(Detected change data)
________________________

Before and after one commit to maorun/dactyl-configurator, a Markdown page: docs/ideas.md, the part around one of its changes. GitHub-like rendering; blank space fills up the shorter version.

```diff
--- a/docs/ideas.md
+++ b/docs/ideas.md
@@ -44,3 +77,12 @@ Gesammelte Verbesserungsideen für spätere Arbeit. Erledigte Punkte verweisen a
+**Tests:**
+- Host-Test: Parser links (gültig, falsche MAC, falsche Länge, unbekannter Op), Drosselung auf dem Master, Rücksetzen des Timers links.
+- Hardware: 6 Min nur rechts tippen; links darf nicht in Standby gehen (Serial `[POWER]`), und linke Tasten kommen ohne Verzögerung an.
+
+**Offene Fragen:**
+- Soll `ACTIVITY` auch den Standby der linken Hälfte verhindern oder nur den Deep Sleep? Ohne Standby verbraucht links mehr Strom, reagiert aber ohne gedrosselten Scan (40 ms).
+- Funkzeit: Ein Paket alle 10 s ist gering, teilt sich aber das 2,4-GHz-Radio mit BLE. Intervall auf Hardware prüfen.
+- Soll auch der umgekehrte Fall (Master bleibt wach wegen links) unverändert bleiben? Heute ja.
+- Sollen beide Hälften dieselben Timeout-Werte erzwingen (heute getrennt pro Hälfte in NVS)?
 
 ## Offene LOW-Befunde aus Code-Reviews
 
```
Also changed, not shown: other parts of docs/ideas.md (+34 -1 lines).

________________________

TASK OBJECTIVE = Make sure every record is repeated exactly.

RESULT OF THIS EXERCISE =
Before and after one commit to maorun/dactyl-configurator, a Markdown page: docs/ideas.md, the part around one of its changes. GitHub-like rendering; blank space fills up the shorter version.

```diff
--- a/docs/ideas.md
+++ b/docs/ideas.md
@@ -44,3 +77,12 @@ Gesammelte Verbesserungsideen für spätere Arbeit. Erledigte Punkte verweisen a
+**Tests:**
+- Host-Test: Parser links (gültig, falsche MAC, falsche Länge, unbekannter Op), Drosselung auf dem Master, Rücksetzen des Timers links.
+- Hardware: 6 Min nur rechts tippen; links darf nicht in Standby gehen (Serial `[POWER]`), und linke Tasten kommen ohne Verzögerung an.
+
+**Offene Fragen:**
+- Soll `ACTIVITY` auch den Standby der linken Hälfte verhindern oder nur den Deep Sleep? Ohne Standby verbraucht links mehr Strom, reagiert aber ohne gedrosselten Scan (40 ms).
+- Funkzeit: Ein Paket alle 10 s ist gering, teilt sich aber das 2,4-GHz-Radio mit BLE. Intervall auf Hardware prüfen.
+- Soll auch der umgekehrte Fall (Master bleibt wach wegen links) unverändert bleiben? Heute ja.
+- Sollen beide Hälften dieselben Timeout-Werte erzwingen (heute getrennt pro Hälfte in NVS)?
 
 ## Offene LOW-Befunde aus Code-Reviews
 
```
Also changed, not shown: other parts of docs/ideas.md (+34 -1 lines).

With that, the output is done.